Bluefield Daily Telegraph
Residents and horse owners living near a proposed ATV resort in the Shinbrier Mountain area plan to voice their concerns when the Mercer County Commission meets in September.
During the Aug. 13 meeting of the Mercer County Commission, business partners introduced a plan to open a facility called the Coal Camp ATV Resort. Plans call for building 50 turn-of-the-century cottages as well as a restaurant and an ATV wash. Entrepreneurs hope to serve the ATV enthusiasts now coming to the Pocahontas Trail, the Mercer County Branch of the Hatfield-McCoy Trail.
Susan Gullion, a resident of the Shinbrier Mountain community, said she learned about the resort after reading about it in the Bluefield Daily Telegraph.
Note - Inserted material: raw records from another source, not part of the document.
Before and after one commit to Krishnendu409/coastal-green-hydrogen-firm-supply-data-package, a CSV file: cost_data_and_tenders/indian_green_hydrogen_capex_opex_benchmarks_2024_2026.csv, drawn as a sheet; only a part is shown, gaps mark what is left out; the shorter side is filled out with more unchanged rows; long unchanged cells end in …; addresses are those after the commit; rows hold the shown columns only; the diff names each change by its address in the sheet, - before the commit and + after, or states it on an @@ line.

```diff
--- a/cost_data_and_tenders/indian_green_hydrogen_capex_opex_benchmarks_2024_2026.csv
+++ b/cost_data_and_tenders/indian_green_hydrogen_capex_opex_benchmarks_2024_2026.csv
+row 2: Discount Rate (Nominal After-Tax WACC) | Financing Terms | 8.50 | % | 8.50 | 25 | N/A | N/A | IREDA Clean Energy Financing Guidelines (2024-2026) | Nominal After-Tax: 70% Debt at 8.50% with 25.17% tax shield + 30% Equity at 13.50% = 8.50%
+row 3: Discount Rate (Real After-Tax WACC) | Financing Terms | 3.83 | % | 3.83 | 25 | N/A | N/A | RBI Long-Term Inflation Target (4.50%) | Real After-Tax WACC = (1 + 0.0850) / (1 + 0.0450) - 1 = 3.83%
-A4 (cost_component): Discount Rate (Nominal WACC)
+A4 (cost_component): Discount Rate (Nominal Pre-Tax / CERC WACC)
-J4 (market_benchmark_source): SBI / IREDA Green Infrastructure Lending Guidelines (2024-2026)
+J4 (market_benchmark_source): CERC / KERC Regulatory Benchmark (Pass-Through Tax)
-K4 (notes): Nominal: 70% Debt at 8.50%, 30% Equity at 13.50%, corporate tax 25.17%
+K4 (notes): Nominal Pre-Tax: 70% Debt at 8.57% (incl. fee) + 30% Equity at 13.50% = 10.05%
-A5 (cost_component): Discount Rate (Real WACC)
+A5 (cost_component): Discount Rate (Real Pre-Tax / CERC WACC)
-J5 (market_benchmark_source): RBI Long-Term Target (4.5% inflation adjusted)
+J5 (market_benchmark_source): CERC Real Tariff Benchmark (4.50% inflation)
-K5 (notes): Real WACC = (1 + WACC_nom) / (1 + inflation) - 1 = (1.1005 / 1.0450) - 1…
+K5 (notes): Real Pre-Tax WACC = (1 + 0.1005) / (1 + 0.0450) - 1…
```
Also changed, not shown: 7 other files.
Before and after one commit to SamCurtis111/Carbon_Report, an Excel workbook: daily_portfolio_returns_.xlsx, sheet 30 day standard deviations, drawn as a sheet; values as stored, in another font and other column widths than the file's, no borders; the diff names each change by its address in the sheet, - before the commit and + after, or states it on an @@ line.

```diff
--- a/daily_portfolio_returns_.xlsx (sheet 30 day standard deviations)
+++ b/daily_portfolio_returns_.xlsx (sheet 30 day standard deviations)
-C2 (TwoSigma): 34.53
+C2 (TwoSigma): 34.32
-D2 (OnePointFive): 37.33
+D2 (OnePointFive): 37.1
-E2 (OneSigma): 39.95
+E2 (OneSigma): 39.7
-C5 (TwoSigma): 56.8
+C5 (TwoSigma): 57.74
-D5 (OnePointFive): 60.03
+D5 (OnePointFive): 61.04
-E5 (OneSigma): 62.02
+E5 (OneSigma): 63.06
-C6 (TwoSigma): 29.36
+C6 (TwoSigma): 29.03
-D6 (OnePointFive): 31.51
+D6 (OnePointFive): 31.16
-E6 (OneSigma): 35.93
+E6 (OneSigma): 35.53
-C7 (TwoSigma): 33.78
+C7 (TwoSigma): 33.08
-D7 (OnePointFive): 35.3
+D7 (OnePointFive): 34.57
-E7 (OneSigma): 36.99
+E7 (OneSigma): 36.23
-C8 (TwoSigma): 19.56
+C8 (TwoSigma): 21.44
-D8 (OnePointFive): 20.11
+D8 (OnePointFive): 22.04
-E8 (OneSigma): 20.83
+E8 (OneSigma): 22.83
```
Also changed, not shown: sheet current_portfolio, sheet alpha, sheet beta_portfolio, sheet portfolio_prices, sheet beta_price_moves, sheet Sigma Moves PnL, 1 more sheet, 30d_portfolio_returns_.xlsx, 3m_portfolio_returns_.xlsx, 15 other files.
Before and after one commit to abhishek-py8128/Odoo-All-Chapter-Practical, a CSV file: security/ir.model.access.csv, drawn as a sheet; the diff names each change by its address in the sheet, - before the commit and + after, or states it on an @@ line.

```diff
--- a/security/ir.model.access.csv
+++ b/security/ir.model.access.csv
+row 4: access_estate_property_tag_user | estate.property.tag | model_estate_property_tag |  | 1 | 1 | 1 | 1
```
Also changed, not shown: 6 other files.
Gullion stated that she and her neighbors did not want the project.
“We are a horse community of older folks who ride on this mountain,” she said. “Horses and ATVs don’t mix, and we were here first. We have contacted the county commission and we plan to speak at the next meeting to voice our opposition to this project.”
Gullion added her community’s small roads would not be able to handle the additional traffic, and that residents were concerned about the devaluation of their property. People have invested in the restoration of their homes.
The Shinbrier Mountain area has four property owners and seven families. Two of those families are renters, Gullion said.
“They don’t want to put up with ATVs. We like our peace and quiet,” she said.
Anthony Simpkins of Bramwell, Matthew Kesler of Christiansburg, Va., and Brent Harrison of Blacksburg, Va., visited the county commission to explain their plans for the resort. Simpkins and Kesler were not available Monday. Harrison said Monday he had not heard any objections to the plan.
Guests would take their ATVs to the resort on trailers, then ride the ATVs on local roads to the Pocahontas Trailhead near Bramwell, he said.
“I don’t think we would be on anybody’s horse lands,” Harrison said. “We’re not planning to build any trails on anybody’s land to access the Hatfield-McCoy Trail.”
Harrison said the entrepreneurs wanted to be good neighbors and would talk with people who had objections.